Given an @future method

public class MyClass {
  public static void doPublishAsFuture(){
    EventBus.publish(new My_Platform_Event__e());

and a testmethod

private static void testPlatEventPublishViaFuture() {
  // How to know if event(s) were published?
  System.assertEquals(1,Limits.getDmlRows()); // fails, actual value = 0!

So, assuming I don't have (or want) a trigger to consume the Platform Event and save in some Log__c SObject, how do I verify the Platform Events were actually published?

N.B. recording in a static variable within the class that the publish was successful and interrogating in the testmethod does not seem like a great solution.

  • Just curious, why would you publish them from a future? Also, it should consume a DML. Maybe it's similar to this question.
    – Adrian Larson
    Commented Sep 7, 2017 at 22:10
  • @AdrianLarson - (1) yes, publishing PlatformEvents does consume DML but the limits are reset after Test.stopTest() - which is needed to start the @future so the value is not assertable. (2) PlatformEvents are not part of a transaction so it would seem that best practice would be to publish at the end of the transaction - and the future would never execute if the transaction aborted. (3) I'm using future as a fallback in case queueables are exhausted
    – cropredy
    Commented Sep 7, 2017 at 22:19
  • Without platform level support for mocking Platform Events I suspect an Apex trigger is the only way to interact with them in a testing context. Commented Sep 8, 2017 at 2:48
  • I've raised it on the Platform Events success community group. If you don't care about the Database.SaveResult you could just maintain your own static count ever time EventBus.publish is called. It's not pretty, but should work. Commented Sep 8, 2017 at 2:56

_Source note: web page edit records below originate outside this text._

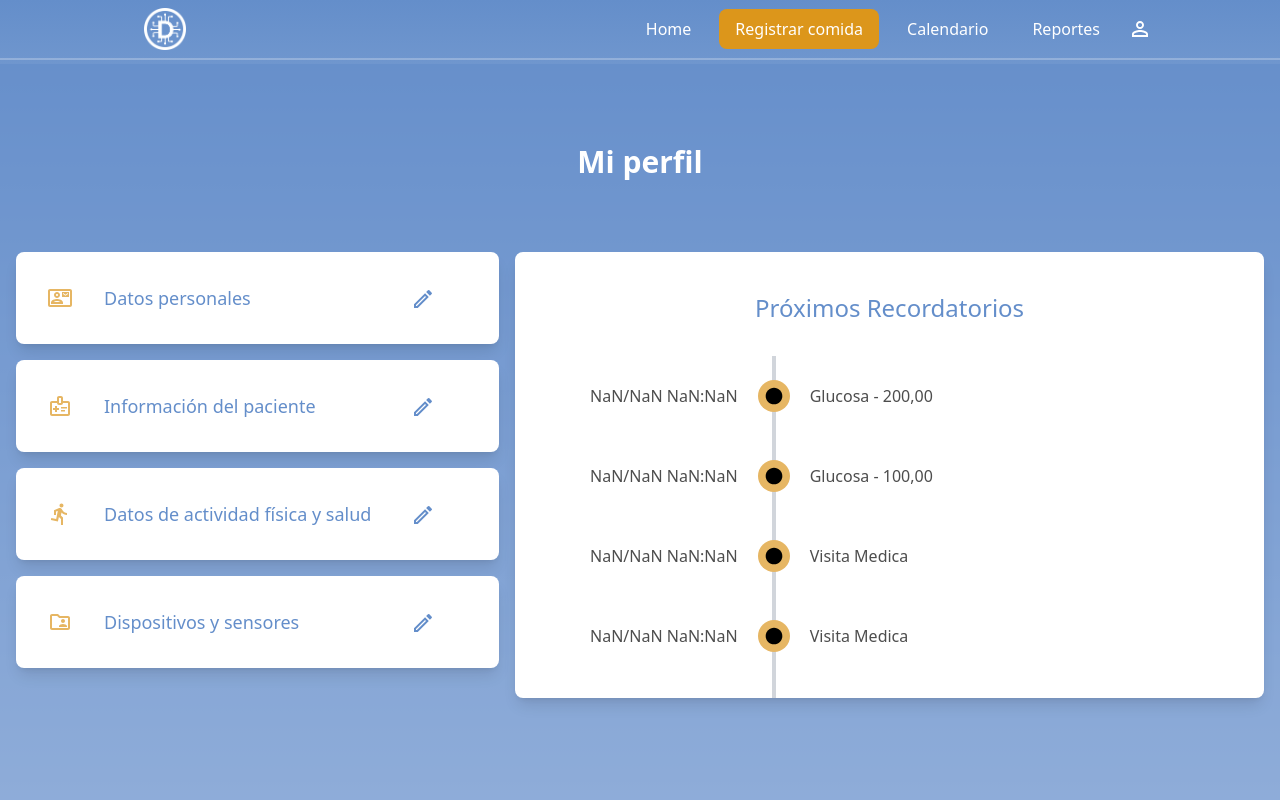
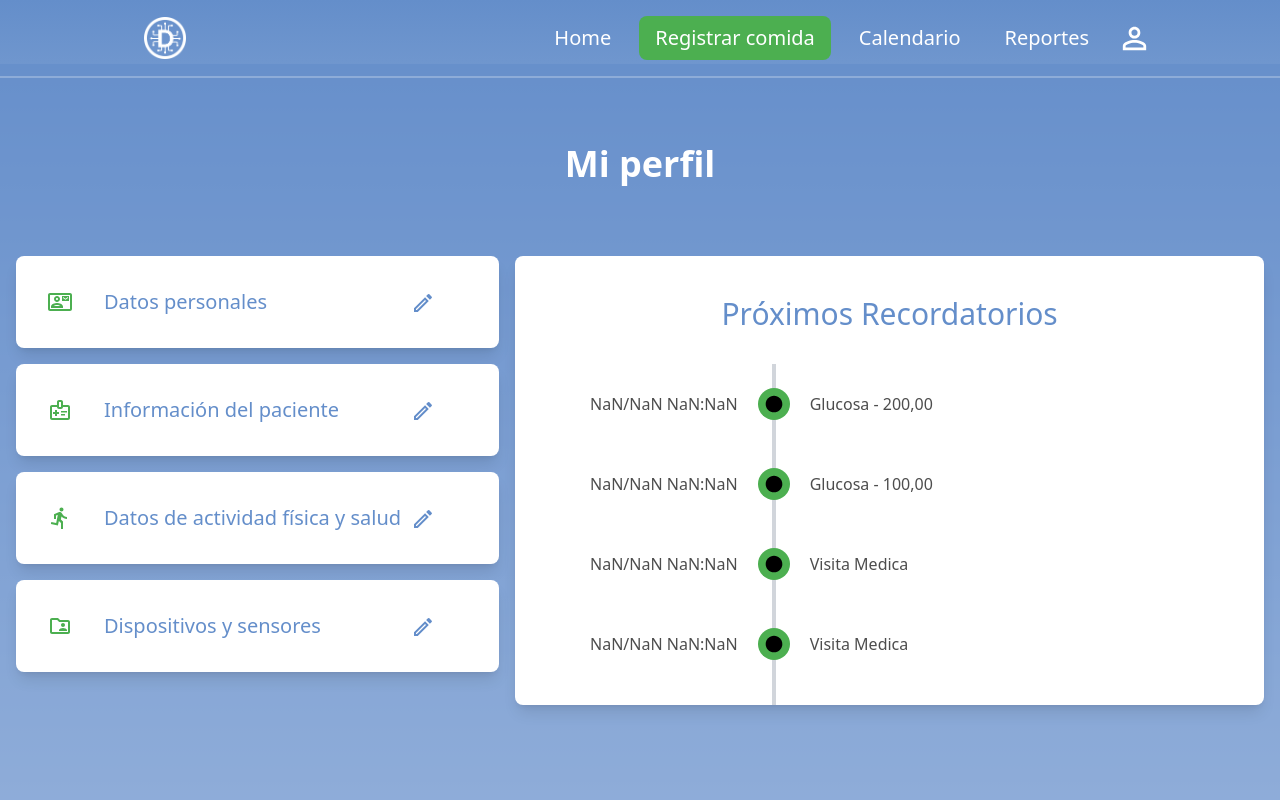
Before and after one commit to NuriaROrquin/diabetia, a Next.js app in the folder frontend/: page /profile in a window 1280 px wide. Shown: the top 800 px of the page. Built offline with nearby package versions, Linux system fonts and the light colour scheme.

Commit message:
Look&Feel

```diff
--- a/frontend/components/card/index.js
+++ b/frontend/components/card/index.js
@@ -1,23 +1,20 @@
 import Link from "next/link";
 import Image from "next/image";
 import MedicalInformationOutlinedIcon from '@mui/icons-material/MedicalInformationOutlined';
-import ContactMailOutlinedIcon from '@mui/icons-material/ContactMailOutlined';
-import DirectionsRunOutlinedIcon from '@mui/icons-material/DirectionsRunOutlined';
-import FolderSharedOutlinedIcon from '@mui/icons-material/FolderSharedOutlined';
 import ModeEditOutlineOutlinedIcon from '@mui/icons-material/ModeEditOutlineOutlined';
 import CustomTooltip from "@/components/tooltip";
-import {ErrorOutline, HelpOutline} from "@mui/icons-material";
+import {ContactMailOutlined, FolderSharedOutlined, DirectionsRunOutlined, ErrorOutline, HelpOutline} from "@mui/icons-material";
 
 const getIconComponent = (title) => {
     switch (title) {
         case 'Datos personales':
-            return ContactMailOutlinedIcon;
+            return ContactMailOutlined;
         case 'Información del paciente':
             return MedicalInformationOutlinedIcon;
         case 'Datos de actividad física y salud':
-            return DirectionsRunOutlinedIcon;
+            return DirectionsRunOutlined;
         case 'Dispositivos y sensores':
-            return FolderSharedOutlinedIcon;
+            return FolderSharedOutlined;
         default:
             return null;
     }
@@ -28,25 +25,33 @@ export const MetricCard = ({number, textIndicator, title, description, unit, too
         return isWarning === null || number == 0 ? 'text-blue-primary' : isWarning === false ? 'text-green-primary' : 'text-red-primary'
     }
 
+    const getBackgroundColor = () => {
+        return isWarning === null || number == 0 ? 'bg-white' : isWarning === false ? 'bg-white' : 'bg-red-primary';
+    }
+
+    const getAdditionalTextColor = () => {
+        return isWarning === null || number == 0 ? 'text-gray-primary' : isWarning === false ? 'text-gray-primary' : 'text-gray-primary'
+    }
+
     return (
 
-        <div className="min-w-80 w-full sm:w-1/3 lg:w-1/4 bg-white p-8 rounded-2xl shadow relative">
+        <div className={`min-w-80 w-full sm:w-1/3 lg:w-1/4 bg-white p-8 rounded-2xl shadow relative`}>
 
             <CustomTooltip title={`${tooltipContent}`}  placement="top" arrow>
                 <HelpOutline className="text-orange-primary absolute top-4 right-4"/>
             </CustomTooltip>
 
-            {isWarning && !loading && number !== 0 && <span className="flex absolute h-6 w-6 top-0 left-0 mt-2 ml-2">
-                <ErrorOutline className="animate-ping font-bold text-6xl text-red-primary">!</ErrorOutline>
+            {isWarning && !loading && number !== 0 && <span className="flex absolute h-1 w-1 top-0 left-0 mt-3 ml-3">
+                <ErrorOutline className="animate-ping-slow font-bold text-3xl text-red-primary"></ErrorOutline>
             </span>}
 
             {!loading &&
                 <div className="w-full flex justify-center flex-col items-center mb-4">
                     <div className="flex items-end">
-                        <h3 className={`${getTextColor()} text-6xl font-bold`}>{number}</h3>
+                        <h3 className={`${getTextColor()} text-7xl font-bold`}>{number}</h3>
                         {unit && <span className={`${getTextColor()} font-bold`}>{unit}</span>}
                     </div>
-                    <span className={`font-semibold ${getTextColor()}`}>{textIndicator}</span>
+                    <span className={`font-semibold ${getTextColor()} text-xl`}>{textIndicator}</span>
                 </div>
             }
             {loading &&
@@ -64,8 +69,8 @@ export const MetricCard = ({number, textIndicator, title, description, unit, too
                 </div>
             }
             <div className="w-full flex justify-center flex-col items-center gap-2">
-                <span className="font-bold text-gray-primary">{title}</span>
-                <span className="text-gray-primary text-center">{description}</span>
+                <span className={`font-bold ${getAdditionalTextColor()} text-xl`}>{title}</span>
+                <span className={`${getAdditionalTextColor()} text-center text-xl`}>{description}</span>
             </div>
         </div>
 
@@ -104,7 +109,7 @@ export const ProfileCard = ({ editInfo }) => {
                         <Link href={item.link || ""} className="flex items-center p-6">
                             {IconComponent && <IconComponent className="text-orange-primary text-4xl mr-8" />}
                             <div>
-                                <span className="text-blue-primary text-lg">{item.title}</span>
+                                <span className="text-blue-primary text-xl">{item.title}</span>
                             </div>
                             <div className="ml-auto">
                                 <ModeEditOutlineOutlinedIcon className="text-blue-primary mr-8" />
--- a/frontend/components/link/index.js
+++ b/frontend/components/link/index.js
@@ -8,7 +8,7 @@ export const CustomLink = ({text, href}) => {
 
 export const NavLink = ({text, href, className}) => {
     return (
-        <Link className={`inline-block text-white no-underline hover:no-underline focus:no-underline focus:text-white hover:text-white py-2 px-4 text-base ${className}`} href={href}>{text}</Link>
+        <Link className={`inline-block text-white no-underline hover:no-underline focus:no-underline focus:text-white hover:text-white py-2 px-4 text-xl ${className}`} href={href}>{text}</Link>
     )
 }
 
--- a/frontend/components/modal/index.js
+++ b/frontend/components/modal/index.js
@@ -5,7 +5,7 @@ const Modal = ({ isVisible, closeModal, children }) => {
     if (!isVisible) return null;
 
     return ReactDOM.createPortal(
-        <div className="fixed text-2xl inset-0 bg-gray-800 bg-opacity-50 flex justify-center items-center z-50">
+        <div className="fixed text-3xl inset-0 bg-gray-800 bg-opacity-50 flex justify-center items-center z-50">
             <div className="bg-white p-10 rounded-xl shadow-lg relative">
                 {children}
                 <button onClick={closeModal} className="absolute top-10 right-10 text-gray-500 hover:text-gray-700">
--- a/frontend/components/navigation/index.js
+++ b/frontend/components/navigation/index.js
@@ -49,9 +49,9 @@ export const Navigation = () => {
 
     return (
         <nav id="header" className={`fixed w-full z-30 top-0 text-white transition-all  ${scrolling && 'bg-blue-primary'} `}>
-            <div className="w-full container mx-auto flex items-center justify-between mt-0 py-2">
+            <div className="w-full container mx-auto flex items-center justify-between mt-0 py-4">
                 <div className="pl-4 flex items-center">
-                    <Link className="toggleColour text-white no-underline hover:no-underline font-bold text-2xl lg:text-4xl"
+                    <Link className="toggleColour text-white no-underline hover:no-underline font-bold text-3xl lg:text-4xl"
                           href="/">
                         <Image src="/logo-blanco.png" width={48} height={48} alt="logo diabetIA" />
                     </Link>
@@ -86,7 +86,7 @@ export const Navigation = () => {
                     </ul>
                     <div className="flex justify-center items-center relative">
                         <button className="flex items-center text-white" onClick={onHandleUserClick}>
-                            <PersonOutline/>
+                            <PersonOutline fontSize="large" />
                         </button>
 
                         <div className={`${openUserMenu ? 'text-opacity-100' : 'opacity-0'} absolute top-10 transition-all delay-0 ease-in-out`}>
--- a/frontend/components/titles/index.js
+++ b/frontend/components/titles/index.js
@@ -1,7 +1,7 @@
 export const TitleSection = ({children, className = ""}) => {
     return (
         <div className={`text-center text-gray-primary ${className}`}>
-            <h1 className="text-3xl font-bold">{children}</h1>
+            <h1 className="text-4xl font-bold">{children}</h1>
         </div>
     )
 }
@@ -9,7 +9,7 @@ export const TitleSection = ({children, className = ""}) => {
 export const SubtitleSection = ({children, className = ""}) => {
     return (
         <div className={`text-center text-gray-primary ${className}`}>
-            <h2 className="text-2xl font-medium">{children}</h2>
+            <h2 className="text-3xl font-medium">{children}</h2>
         </div>
     )
 }
--- a/frontend/constants/index.js
+++ b/frontend/constants/index.js
@@ -40,7 +40,7 @@ export const DASHBOARD_INDICATORS = [
         "key": "insulin",
         "unit": "U",
         "title": "En total",
-        "description": "Su insulina rápida y tu insulina lenta",
+        "description": "Tu insulina rápida y tu insulina lenta",
         "tooltipContent":"Se visualiza la cantidad de dosis de insulina administrada "
     },
     {
--- a/frontend/pages/calendar/index.js
+++ b/frontend/pages/calendar/index.js
@@ -67,7 +67,7 @@ export const CalendarPage = () => {
     return (
         <Section className="pt-12 pb-6">
             <div className="w-full col-start-2 flex justify-self-center justify-center pb-6 text-white">
-                <span className="text-2xl">Tu agenda de bienestar personal, todo en un mismo lugar.</span>
+                <span className="text-3xl">Tu agenda de bienestar personal, todo en un mismo lugar.</span>
             </div>
 
             {eventList && <CustomCalendar events={eventList} handleOnSelectDay={handleOnSelectDay}/>}
@@ -99,7 +99,7 @@ export const CalendarPage = () => {
             })}
 
             <Modal isVisible={isVisible} closeModal={onCloseModal}>
-                <h1 className="text-2xl font-bold my-2">Confirmación</h1>
+                <h1 className="text-3xl font-bold my-2">Confirmación</h1>
                 <p className="my-6">¿Estás seguro de que deseas eliminar este evento?</p>
                 <div className="flex justify-end mt-12">
                     <button onClick={onCloseModal} className="px-4 py-2 bg-gray-500 text-white rounded mr-2 hover:bg-gray-700">
--- a/frontend/pages/dashboard/index.js
+++ b/frontend/pages/dashboard/index.js
@@ -59,11 +59,11 @@ export const Home = () => {
     return (
         <>
         <Section>
-            <div className="container pt-12 flex flex-col">
+            <div className="container pt-20 flex flex-col">
 
 
                 <div className="w-full flex justify-self-center justify-center pb-6">
-                    <span className="text-2xl text-white">Tu panel de salud para la gestión de tu diabetes</span>
+                    <span className="text-3xl text-white">Tu panel de salud para la gestión de tu diabetes</span>
                 </div>
                 <div className="grid grid-cols-3 w-full items-center">
                     <div className="w-full col-start-2 flex justify-self-center justify-center">
--- a/frontend/pages/event/index.js
+++ b/frontend/pages/event/index.js
@@ -8,8 +8,8 @@ export const EventsGrid = () => {
 
             <Section className="items-center justify-center">
 
-                <div className="w-full col-start-2 flex justify-self-center justify-center pt-10 pb-20 text-white">
-                    <span className="text-xl">Elegí un evento para registrar en tu calendario</span>
+                <div className="w-full col-start-2 flex justify-self-center justify-center pt-20 pb-20 text-white">
+                    <span className="text-3xl">Elegí un evento para registrar en tu calendario</span>
                 </div>
                 <div className="container gap-y-24 gap-x-1 flex flex-wrap justify-around items-center">
                     <EventCard events={TYPE_EVENTS}/>
--- a/frontend/pages/food/step-3/index.js
+++ b/frontend/pages/food/step-3/index.js
@@ -71,7 +71,7 @@ const StepThree = () => {
         <Section>
             <div className="container">
                 <div className="bg-white rounded-xl w-full flex flex-col flex-wrap text-gray-primary py-20 px-44 my-12 justify-around gap-x-2 gap-y-12">
-                    <h4 className="font-semibold text-2xl text-center">Seleccione la cantidad consumida de cada producto</h4>
+                    <h4 className="font-semibold text-3xl text-center">Seleccione la cantidad consumida de cada producto</h4>
 
                     {images.map((image) => (
                         <div key={image.id} className="flex w-full gap-12">
--- a/frontend/pages/food/step-4/index.js
+++ b/frontend/pages/food/step-4/index.js
@@ -49,7 +49,7 @@ const StepFour = () => {
                 <div
                     className="bg-white rounded-xl w-full flex flex-col flex-wrap text-gray-primary py-20 px-44 my-12 justify-around gap-x-2 gap-y-12">
 
-                    <h4 className="font-semibold text-2xl text-center">Etiquetas detectadas</h4>
+                    <h4 className="font-semibold text-3xl text-center">Etiquetas detectadas</h4>
                     {imagesUploaded.map((tag) => (
                         <div key={tag.id} className="flex w-full gap-12">
                             <div className="w-56 h-56 flex overflow-hidden rounded-xl">
--- a/frontend/tailwind.config.js
+++ b/frontend/tailwind.config.js
@@ -11,9 +11,9 @@ module.exports = {
         "blue-primary": "#648ECA",
         "blue-secondary": "#5D89C8",
         "blue-focus": "#80a8e1",
-        "orange-primary": "#E6B663",
-        "orange-secondary": "#dc961b",
-        "orange-focus": "#e89f23",
+        "orange-primary": "#4CAF50",
+        "orange-secondary": "#4CAF50",
+        "orange-focus": "#66b669",
         "gray-primary": "#333",
         "gray-secondary": "#b1b1b1",
         "green-primary": "#4CAF50",
@@ -28,8 +28,8 @@ module.exports = {
         "blue-primary": "#648ECA",
         "blue-secondary": "#5D89C8",
         "blue-focus": "#80a8e1",
-        "orange-primary": "#E6B663",
-        "orange-secondary": "#dc961b",
+        "orange-primary": "#4CAF50",
+        "orange-secondary": "#4CAF50",
         "gray-primary": "#333",
         "gray-secondary": "#b1b1b1",
         "green-primary": "#4CAF50",
@@ -39,8 +39,8 @@ module.exports = {
         "blue-primary": "#648ECA",
         "blue-secondary": "#5D89C8",
         "blue-focus": "#80a8e1",
-        "orange-primary": "#E6B663",
-        "orange-secondary": "#dc961b",
+        "orange-primary": "#4CAF50",
+        "orange-secondary": "#4CAF50",
         "gray-primary": "#4D4D4D",
         "gray-secondary": "#b1b1b1",
         "green-primary": "#4CAF50",
@@ -57,6 +57,9 @@ module.exports = {
         'actividad-fisica': "url('/actividad-fisica.webp')",
         'food': "url('/food.jpg')",
 
+      },
+      animation: {
+        'ping-slow': 'ping 3s cubic-bezier(0, 0, 0.2, 1) infinite',
       }
     },
   },
```
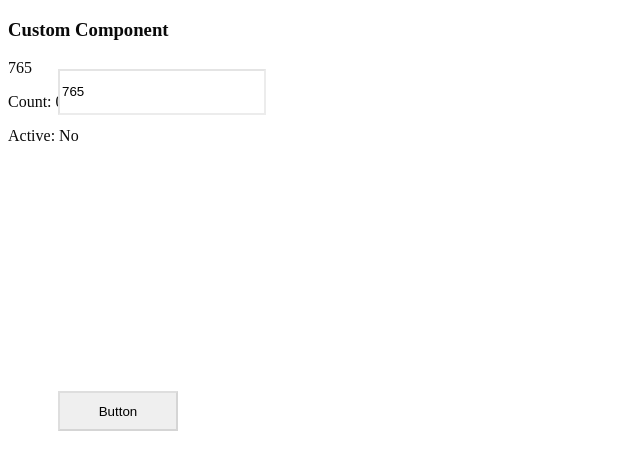
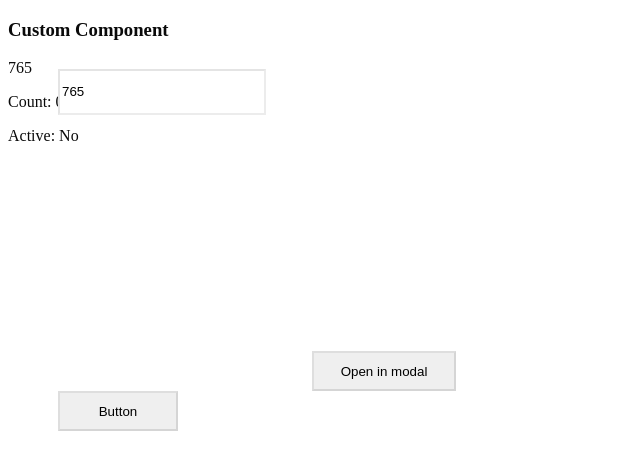
Before and after one commit to ilsur1103/my-project, a React (Vite) app: page / in a window 1280 px wide. Shown: the top 470 px of the page, without its empty margins (0-640 px from the left). Built offline with nearby package versions, Linux system fonts and the light colour scheme.

Commit message:
Update project: E-commerce Landing - 26.10.2025, 21:08:35

```diff
--- a/project.json
+++ b/project.json
@@ -2,7 +2,7 @@
   "id": "1",
   "name": "E-commerce Landing",
   "description": "Modern e-commerce landing page",
-  "lastModified": "2025-10-26T16:00:06.144Z",
+  "lastModified": "2025-10-26T16:08:18.295Z",
   "components": [],
   "pages": [
     {
@@ -99,6 +99,34 @@
           "actionHandlers": {
             "onClick": "action-1761489045913"
           }
+        },
+        {
+          "id": "comp-1761494794693",
+          "type": "button",
+          "name": "button 4",
+          "props": {
+            "text": "Button",
+            "variant": "default",
+            "disabled": false
+          },
+          "styles": {},
+          "position": {
+            "x": 184,
+            "y": 190
+          },
+          "size": {
+            "width": 144,
+            "height": 40
+          },
+          "positionType": "relative",
+          "responsiveProps": {
+            "desktop": {
+              "text": "Open in modal"
+            }
+          },
+          "actionHandlers": {
+            "onClick": "action-1761494359797"
+          }
         }
       ],
       "breakpoint": "desktop",
@@ -173,7 +201,7 @@
   ],
   "canvasSettings": {
     "showGrid": false,
-    "snapToGrid": true,
+    "snapToGrid": false,
     "gridSize": 10,
     "snapToObjects": true
   },
@@ -190,7 +218,7 @@
     "repo": "my-project",
     "defaultBranch": "main",
     "activeBranch": "main",
-    "lastSync": "2025-10-26T15:57:03.679Z"
+    "lastSync": "2025-10-26T16:06:21.059Z"
   },
   "currentPageId": "page-1761407980108"
 }
--- a/src/pages/Home.tsx
+++ b/src/pages/Home.tsx
@@ -31,6 +31,9 @@ export default function Home() {
       <Button onClick={() => navigate('/page2')} style={{"position":"relative","left":"50px","top":"230px","width":"120px","height":"40px"}}>
         Button
       </Button>
+      <Button onClick={() => setModalState({ isOpen: true, pageId: 'page-1761489007826', title: '', closable: true })} style={{"position":"relative","left":"184px","top":"190px","width":"144px","height":"40px"}}>
+        Open in modal
+      </Button>
     </div>
   );
 }
```
Also changed, not shown: 2 other files (tests, documents, lock files or other folders).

1 Answer 1


Couldn't you validate it within the future method?

I hate putting test validation in classes, but if you need it absolutely....

if( test.isRunningTest() ){
    System.assertEquals( 1, Limits.getDmlRows() );

It would only execute within a test instance, so shouldn't affect your code execution otherwise. I just don't like it because I think it is dirty coding.

  • Thanks -- that said, I would never put validation within the class; besides this doesn't prove that the future method was ever invoked and that it published a Platform Event. Daniel Ballinger's last comment is a better solution and one I considered but classes shouldn't have to register their action in a static variable for inspection by the testmethod.
    – cropredy
    Commented Sep 9, 2017 at 22:44

You must log in to answer this question.

Not the answer you're looking for? Browse other questions tagged .